Eviatar Zerubavel argues that most of the distinctions we make in our daily lives and in our culture are social constructs. He questions the notion that a clear line can be drawn to separate one time or object or concept from another, and presents witty and provocative counterexamples in defense of ambiguity and anomaly.
A witty, tightly written, and well-integrated look at our eternal struggles between order and chaos and the need to find a practical medium. Since the time the Creator in Genesis divided light from dark, Zerubavel (sociology/Rutgers) says, we have continued to follow His example by structuring our own lives into territories, partitions, classes, and other "discrete islands of meaning" that are both comforting and constricting.

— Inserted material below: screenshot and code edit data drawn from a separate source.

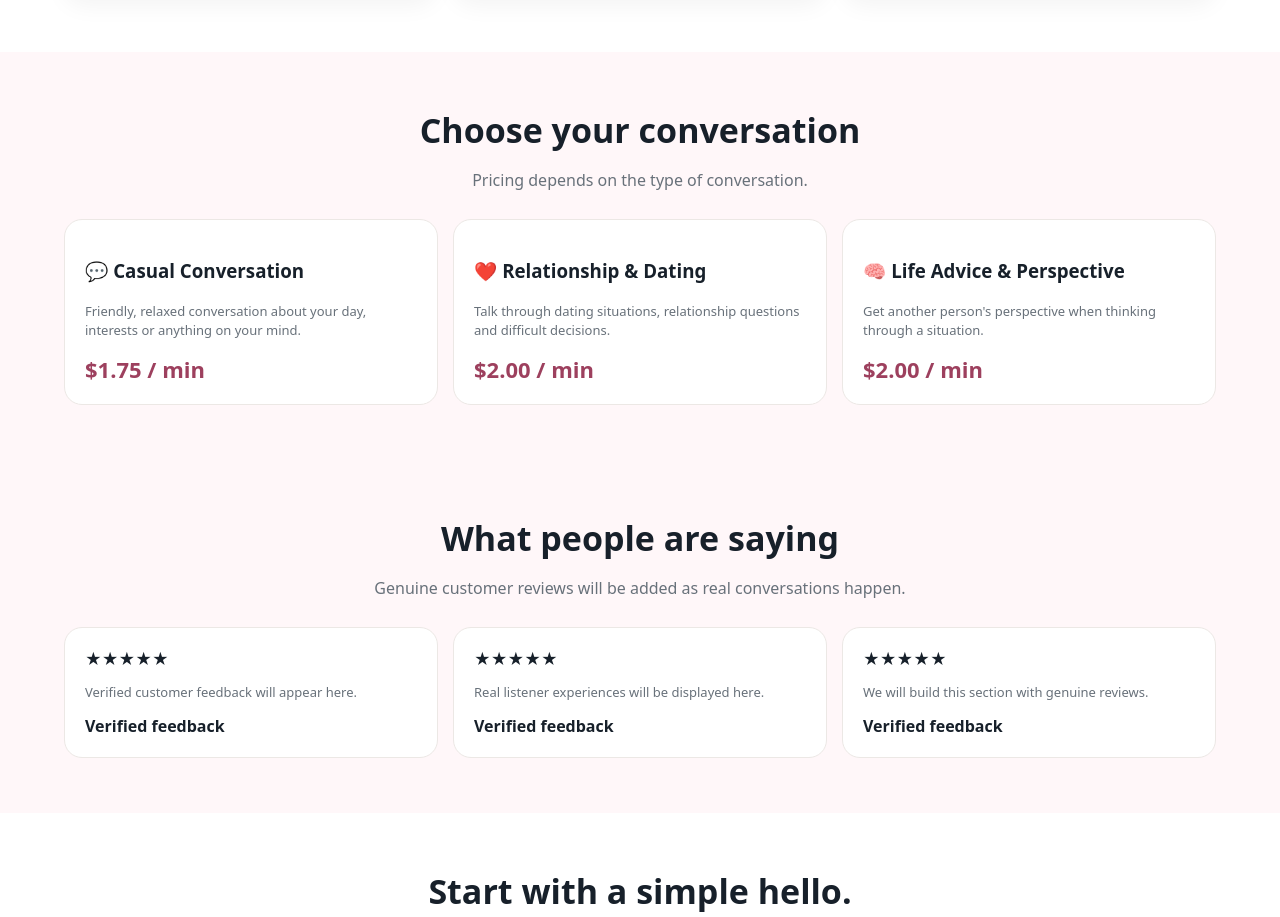
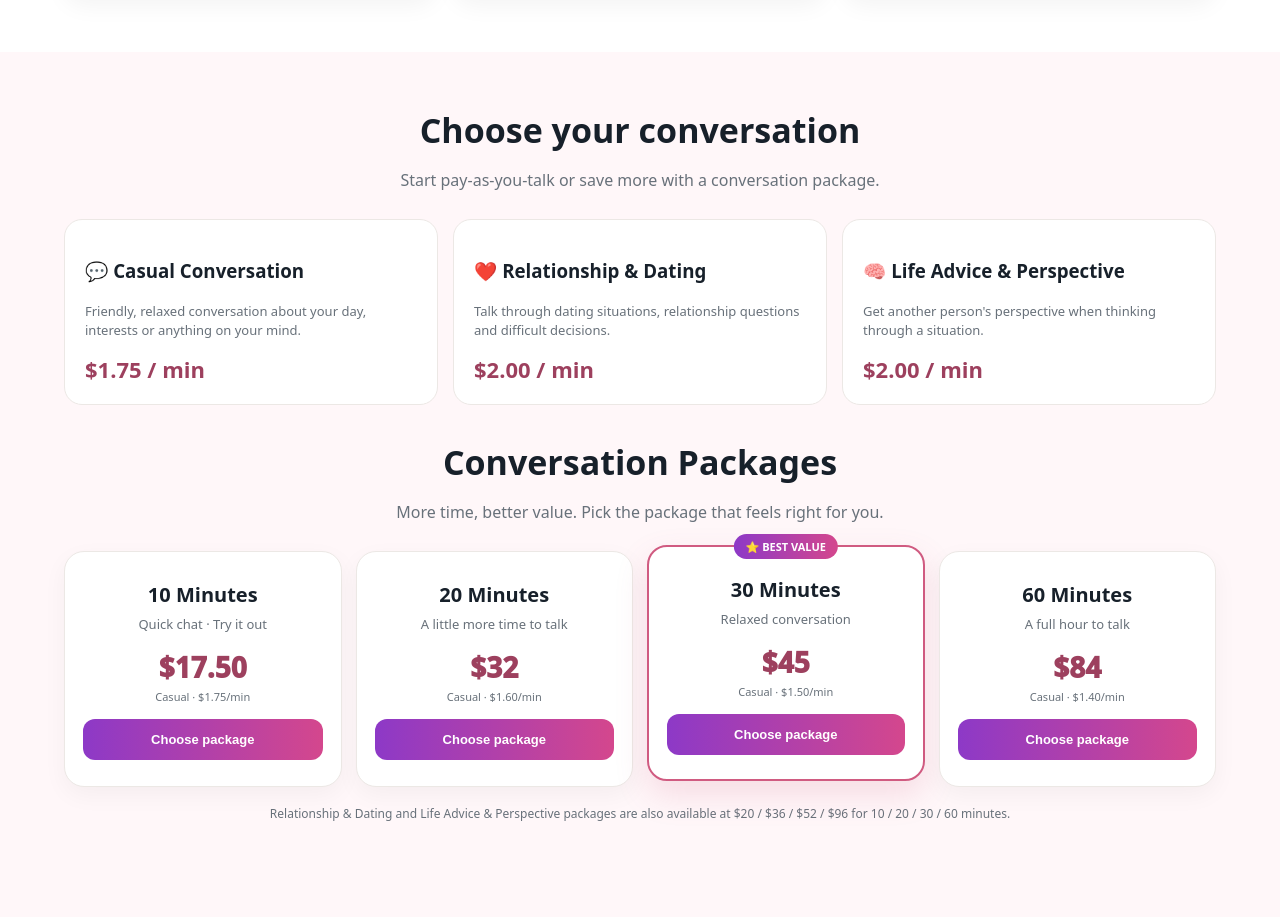
Before and after one commit to saurabh121121-cell/Talknme, a plain HTML site: page index.html in a window 1280 px wide. Shown: the part 1883-2800 px from the top of the page. Drawn offline with Linux system fonts and the light colour scheme.

Commit message:
Add attractive conversation packages to pricing section

```diff
--- a/index.html
+++ b/index.html
@@ -17,118 +17,37 @@ section{padding:55px 5%;max-width:1300px;margin:auto}h2{font-size:34px;margin:0
 .tags b{font-size:11px;background:#f4f2f0;color:#626a71;border-radius:20px;padding:6px 9px}.row{display:flex;justify-content:space-between;align-items:center}em{font-style:normal;color:#9d405e;font-size:12px}
 .card button{width:100%;margin-top:12px}.pricing,.reviews{background:var(--soft)}.grid{display:grid;grid-template-columns:repeat(3,1fr);gap:15px}
 .box{background:#fff;border:1px solid var(--line);border-radius:18px;padding:20px}.box p{color:var(--muted);font-size:13px;line-height:1.5}.price{font-size:22px;font-weight:900;color:#9d405e}.center{text-align:center}
+.packages{margin-top:34px}.package-grid{display:grid;grid-template-columns:repeat(4,1fr);gap:14px;align-items:stretch}.package{position:relative;background:#fff;border:1px solid var(--line);border-radius:20px;padding:24px 18px;text-align:center;box-shadow:0 8px 25px #0000000b}.package.featured{border:2px solid #d05b81;transform:translateY(-6px);box-shadow:0 14px 32px #c85b7a2b}.badge{position:absolute;top:-13px;left:50%;transform:translateX(-50%);background:linear-gradient(90deg,#8d39c7,#d4478d);color:#fff;border-radius:20px;padding:5px 12px;font-size:11px;font-weight:900;white-space:nowrap}.package h3{margin:5px 0 7px;font-size:20px}.package .mins{font-size:13px;color:var(--muted);margin-bottom:15px}.package .pkg-price{font-size:28px;font-weight:950;color:#9d405e}.package .per{font-size:11px;color:var(--muted);margin:3px 0 15px}.package button{width:100%;font-size:13px}.package-note{font-size:12px;color:var(--muted);text-align:center;margin:18px 0 0}.type-note{margin-top:25px;text-align:center;color:var(--muted);font-size:12px}
 .footer{padding:25px 5%;border-top:1px solid var(--line);display:flex;justify-content:space-between;color:#777;font-size:12px}
 .modal{display:none;position:fixed;inset:0;background:#0008;align-items:center;justify-content:center;z-index:10;padding:20px}
 .modalbox{background:#fff;padding:25px;border-radius:20px;max-width:400px;width:100%;box-shadow:0 20px 60px #0004}
 .modalbox input{width:100%;padding:14px;border:1px solid #ddd;border-radius:10px;margin:12px 0;font-size:16px}.status{display:none;margin-top:12px;color:#68717a;font-size:13px}
+@media(max-width:950px){.package-grid{grid-template-columns:repeat(2,1fr)}}
 @media(max-width:850px){.hero-in{grid-template-columns:1fr}.hero-img{height:330px}.profiles,.grid{grid-template-columns:1fr 1fr}}
-@media(max-width:560px){nav a{display:none}.profiles,.grid{grid-template-columns:1fr}.hero-img{height:300px}.trust{flex-direction:column;gap:7px}.actions{flex-wrap:wrap}}
+@media(max-width:560px){nav a{display:none}.profiles,.grid,.package-grid{grid-template-columns:1fr}.hero-img{height:300px}.trust{flex-direction:column;gap:7px}.actions{flex-wrap:wrap}.package.featured{transform:none}}
 </style></head><body>
-
 <nav><div class="logo">TalkN<span>Me</span></div><div><a href="#people">Listeners</a><a href="#pricing">Pricing</a><a href="#how">How it works</a><a href="#reviews">Reviews</a><button class="dark" onclick="openModal()">Sign in</button></div></nav>
-
-<header class="hero"><div class="hero-in"><div>
-<span class="pill">PRIVATE • HUMAN • PAY AS YOU TALK</span>
-<h1>Real Conversations.<br><span>Real Connections.</span></h1>
-<p>Talk to friendly listeners who care. Relationship advice, something on your mind, a difficult day, a different perspective — or simply a friendly conversation.</p>
-<div class="actions"><button onclick="document.getElementById('people').scrollIntoView()">Explore listeners →</button><button class="dark" onclick="document.getElementById('how').scrollIntoView()">How it works</button></div>
-<div class="trust"><span>✓ Safe & Secure</span><span>✓ Human listeners</span><span>✓ Available anytime</span></div>
-</div>
-<img class="hero-img" src="https://images.unsplash.com/photo-1524504388940-b1c1722653e1?auto=format&fit=crop&w=1000&q=85" alt="Person talking on the phone">
-</div></header>
-
+<header class="hero"><div class="hero-in"><div><span class="pill">PRIVATE • HUMAN • PAY AS YOU TALK</span><h1>Real Conversations.<br><span>Real Connections.</span></h1><p>Talk to friendly listeners who care. Relationship advice, something on your mind, a difficult day, a different perspective — or simply a friendly conversation.</p><div class="actions"><button onclick="document.getElementById('people').scrollIntoView()">Explore listeners →</button><button class="dark" onclick="document.getElementById('how').scrollIntoView()">How it works</button></div><div class="trust"><span>✓ Safe & Secure</span><span>✓ Human listeners</span><span>✓ Available anytime</span></div></div><img class="hero-img" src="https://images.unsplash.com/photo-1524504388940-b1c1722653e1?auto=format&fit=crop&w=1000&q=85" alt="Person talking on the phone"></div></header>
 <section id="people"><h2>Meet our listeners</h2><p class="lead">Choose someone based on personality, interests, conversation style and availability.</p><div class="profiles">
-
 <article class="card"><img src="https://images.unsplash.com/photo-1494790108377-be9c29b29330?auto=format&fit=crop&w=1200&q=92" alt="Sarah"><div class="body"><div class="name">Sarah <span>● AVAILABLE</span></div><p>Warm, empathetic and easy to open up to.</p><div class="tags"><b>Relationships</b><b>Dating</b></div><div class="row"><strong>$2.00/min</strong><em>★ 4.9</em></div><button onclick="openModal()">Talk to Sarah</button></div></article>
-
 <article class="card"><img src="https://images.unsplash.com/photo-1534528741775-53994a69daeb?auto=format&fit=crop&w=1200&q=92" alt="Maya"><div class="body"><div class="name">Maya <span>● AVAILABLE</span></div><p>Fun, upbeat and great for a relaxed conversation.</p><div class="tags"><b>Friendly talk</b><b>Life</b></div><div class="row"><strong>$1.75/min</strong><em>★ 4.8</em></div><button onclick="openModal()">Talk to Maya</button></div></article>
-
 <article class="card"><img src="https://images.unsplash.com/photo-1517841905240-472988babdf9?auto=format&fit=crop&w=1200&q=92" alt="Emma"><div class="body"><div class="name">Emma <span>● AVAILABLE</span></div><p>Calm, caring and especially good for late-night talks.</p><div class="tags"><b>Just talk</b><b>Late night</b></div><div class="row"><strong>$2.25/min</strong><em>★ 5.0</em></div><button onclick="openModal()">Talk to Emma</button></div></article>
-
 <article class="card"><img src="https://images.unsplash.com/photo-1494790108377-be9c29b29330?auto=format&fit=crop&w=1200&q=92" alt="Ava"><div class="body"><div class="name">Ava <span>● AVAILABLE</span></div><p>Confident, thoughtful and good at offering another perspective.</p><div class="tags"><b>Advice</b><b>Perspective</b></div><div class="row"><strong>$2.50/min</strong><em>★ 4.9</em></div><button onclick="openModal()">Talk to Ava</button></div></article>
-
 <article class="card"><img src="https://images.unsplash.com/photo-1500648767791-00dcc994a43e?auto=format&fit=crop&w=1200&q=92" alt="Daniel"><div class="body"><div class="name">Daniel <span>● AVAILABLE</span></div><p>Calm, thoughtful and a good listener when you need perspective.</p><div class="tags"><b>Life advice</b><b>Perspective</b></div><div class="row"><strong>$2.00/min</strong><em>★ 4.9</em></div><button onclick="openModal()">Talk to Daniel</button></div></article>
-
 <article class="card"><img src="https://images.unsplash.com/photo-1506794778202-cad84cf45f1d?auto=format&fit=crop&w=1200&q=92" alt="Chris"><div class="body"><div class="name">Chris <span>● AVAILABLE</span></div><p>Easygoing, friendly and great for casual conversation.</p><div class="tags"><b>Friendly talk</b><b>Travel</b></div><div class="row"><strong>$1.75/min</strong><em>★ 4.8</em></div><button onclick="openModal()">Talk to Chris</button></div></article>
-
 </div></section>
-
-<section class="pricing" id="pricing">
-<div class="center"><h2>Choose your conversation</h2><p class="lead">Pricing depends on the type of conversation.</p></div>
-<div class="grid">
-<div class="box"><h3>💬 Casual Conversation</h3><p>Friendly, relaxed conversation about your day, interests or anything on your mind.</p><div class="price">$1.75 / min</div></div>
-<div class="box"><h3>❤️ Relationship & Dating</h3><p>Talk through dating situations, relationship questions and difficult decisions.</p><div class="price">$2.00 / min</div></div>
-<div class="box"><h3>🧠 Life Advice & Perspective</h3><p>Get another person's perspective when thinking through a situation.</p><div class="price">$2.00 / min</div></div>
-</div></section>
-
-<section class="reviews" id="reviews">
-<div class="center"><h2>What people are saying</h2><p class="lead">Genuine customer reviews will be added as real conversations happen.</p></div>
-<div class="grid">
-<div class="box">★★★★★<p>Verified customer feedback will appear here.</p><b>Verified feedback</b></div>
-<div class="box">★★★★★<p>Real listener experiences will be displayed here.</p><b>Verified feedback</b></div>
-<div class="box">★★★★★<p>We will build this section with genuine reviews.</p><b>Verified feedback</b></div>
-</div></section>
-
-<section id="how">
-<div class="center"><h2>Start with a simple hello.</h2><p class="lead">Choose someone, start talking and pay by the minute.</p></div>
-<div class="grid">
-<div class="box"><h3>1. Choose someone</h3><p>Browse profiles, personalities, interests and availability.</p></div>
-<div class="box"><h3>2. Start talking</h3><p>Enter your email and continue to the secure call.</p></div>
-<div class="box"><h3>3. Pay as you talk</h3><p>No subscription. Pay based on time used.</p></div>
-</div></section>
-
+<section class="pricing" id="pricing"><div class="center"><h2>Choose your conversation</h2><p class="lead">Start pay-as-you-talk or save more with a conversation package.</p></div>
+<div class="grid"><div class="box"><h3>💬 Casual Conversation</h3><p>Friendly, relaxed conversation about your day, interests or anything on your mind.</p><div class="price">$1.75 / min</div></div><div class="box"><h3>❤️ Relationship & Dating</h3><p>Talk through dating situations, relationship questions and difficult decisions.</p><div class="price">$2.00 / min</div></div><div class="box"><h3>🧠 Life Advice & Perspective</h3><p>Get another person's perspective when thinking through a situation.</p><div class="price">$2.00 / min</div></div></div>
+<div class="packages"><div class="center"><h2>Conversation Packages</h2><p class="lead">More time, better value. Pick the package that feels right for you.</p></div><div class="package-grid">
+<div class="package"><h3>10 Minutes</h3><div class="mins">Quick chat · Try it out</div><div class="pkg-price">$17.50</div><div class="per">Casual · $1.75/min</div><button onclick="openModal()">Choose package</button></div>
+<div class="package"><h3>20 Minutes</h3><div class="mins">A little more time to talk</div><div class="pkg-price">$32</div><div class="per">Casual · $1.60/min</div><button onclick="openModal()">Choose package</button></div>
+<div class="package featured"><span class="badge">⭐ BEST VALUE</span><h3>30 Minutes</h3><div class="mins">Relaxed conversation</div><div class="pkg-price">$45</div><div class="per">Casual · $1.50/min</div><button onclick="openModal()">Choose package</button></div>
+<div class="package"><h3>60 Minutes</h3><div class="mins">A full hour to talk</div><div class="pkg-price">$84</div><div class="per">Casual · $1.40/min</div><button onclick="openModal()">Choose package</button></div>
+</div><p class="package-note">Relationship & Dating and Life Advice & Perspective packages are also available at $20 / $36 / $52 / $96 for 10 / 20 / 30 / 60 minutes.</p></div>
+</section>
+<section class="reviews" id="reviews"><div class="center"><h2>What people are saying</h2><p class="lead">Genuine customer reviews will be added as real conversations happen.</p></div><div class="grid"><div class="box">★★★★★<p>Verified customer feedback will appear here.</p><b>Verified feedback</b></div><div class="box">★★★★★<p>Real listener experiences will be displayed here.</p><b>Verified feedback</b></div><div class="box">★★★★★<p>We will build this section with genuine reviews.</p><b>Verified feedback</b></div></div></section>
+<section id="how"><div class="center"><h2>Start with a simple hello.</h2><p class="lead">Choose someone, start talking and pay by the minute.</p></div><div class="grid"><div class="box"><h3>1. Choose someone</h3><p>Browse profiles, personalities, interests and availability.</p></div><div class="box"><h3>2. Start talking</h3><p>Enter your email and continue to the secure call.</p></div><div class="box"><h3>3. Pay as you talk</h3><p>No subscription. Pay based on time used.</p></div></div></section>
 <footer class="footer"><span>© 2026 TalkNMe</span><span>Terms · Privacy · Safety · Refunds · Contact</span></footer>
-
-<div class="modal" id="modal"><div class="modalbox">
-<button style="float:right;background:none;color:#17202a;font-size:22px;padding:0" onclick="closeModal()">×</button>
-<h3>Start your TalkNMe call</h3>
-<p style="color:#68717a">Enter your email to continue to the secure TalkNMe call.</p>
-<input id="email" type="email" autocomplete="email" placeholder="you@example.com">
-<button id="continueBtn" style="width:100%" onclick="startCall()">Continue to call</button>
-<div class="status" id="status">Opening your secure call…</div>
-</div></div>
-
-<script>
-const DAILY_ROOM='https://talknme.daily.co/Talknme';
-
-function openModal(){
-document.getElementById('modal').style.display='flex';
-setTimeout(()=>document.getElementById('email').focus(),50)
-}
-
-function closeModal(){
-document.getElementById('modal').style.display='none'
-}
-
-function startCall(){
-const input=document.getElementById('email');
-const email=input.value.trim();
-
-if(!email||!input.checkValidity()){
-input.focus();
-input.reportValidity();
-return
-}
-
-localStorage.setItem('talknme_email',email);
-
-document.getElementById('continueBtn').disabled=true;
-document.getElementById('continueBtn').textContent='Opening call…';
-document.getElementById('status').style.display='block';
-
-setTimeout(()=>{
-window.location.href=DAILY_ROOM
-},250)
-}
-
-window.addEventListener('click',e=>{
-if(e.target.id==='modal')closeModal()
-});
-
-window.addEventListener('DOMContentLoaded',()=>{
-const saved=localStorage.getItem('talknme_email');
-if(saved)document.getElementById('email').value=saved
-});
-</script>
-
+<div class="modal" id="modal"><div class="modalbox"><button style="float:right;background:none;color:#17202a;font-size:22px;padding:0" onclick="closeModal()">×</button><h3>Start your TalkNMe call</h3><p style="color:#68717a">Enter your email to continue to the secure TalkNMe call.</p><input id="email" type="email" autocomplete="email" placeholder="you@example.com"><button id="continueBtn" style="width:100%" onclick="startCall()">Continue to call</button><div class="status" id="status">Opening your secure call…</div></div></div>
+<script>const DAILY_ROOM='https://talknme.daily.co/Talknme';function openModal(){document.getElementById('modal').style.display='flex';setTimeout(()=>document.getElementById('email').focus(),50)}function closeModal(){document.getElementById('modal').style.display='none'}function startCall(){const input=document.getElementById('email');const email=input.value.trim();if(!email||!input.checkValidity()){input.focus();input.reportValidity();return}localStorage.setItem('talknme_email',email);document.getElementById('continueBtn').disabled=true;document.getElementById('continueBtn').textContent='Opening call…';document.getElementById('status').style.display='block';setTimeout(()=>{window.location.href=DAILY_ROOM},250)}window.addEventListener('click',e=>{if(e.target.id==='modal')closeModal()});window.addEventListener('DOMContentLoaded',()=>{const saved=localStorage.getItem('talknme_email');if(saved)document.getElementById('email').value=saved});</script>
 </body></html>
```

This is especially true when such demarcations as white and black, Gentile and Jew, or homosexual and heterosexual pose more trouble than they are worth. Growing up in Israel during the 1950's, Zerubavel witnessed firsthand humanity's "inordinate preoccupation with boundaries" that are often self-imposed illusions. Here, he suggests ways we can ease our common "fear of dissolving" by being more tolerant of ambiguities and striking a compromise "between the ocean and the bathtub." It therefore makes sense that his writing takes "quantum leaps across mental divides" with a "gelatinous" meld of psychology, theology, literature, theater, art, math, zoology, and even embryology in an attempt to help us open our "ossified mental cages." He examines, for example, the open-ended criteria separating man from ape, the ambiguous civil rights of fetuses, and the multiple meanings behind Freudian slips, and offers ingenious analyses of iconoclasts such as M.C. Escher, Jorge Luis Borges, and Lewis Carroll - all of whom, Zerubavel says, challenged the "solid entities" of time and space. A bright overview unafraid to glean the beauty in "blurred-edge essences" and to expose the hazards of the rigid mind when nature prefers "twilight zones." (Kirkus Reviews)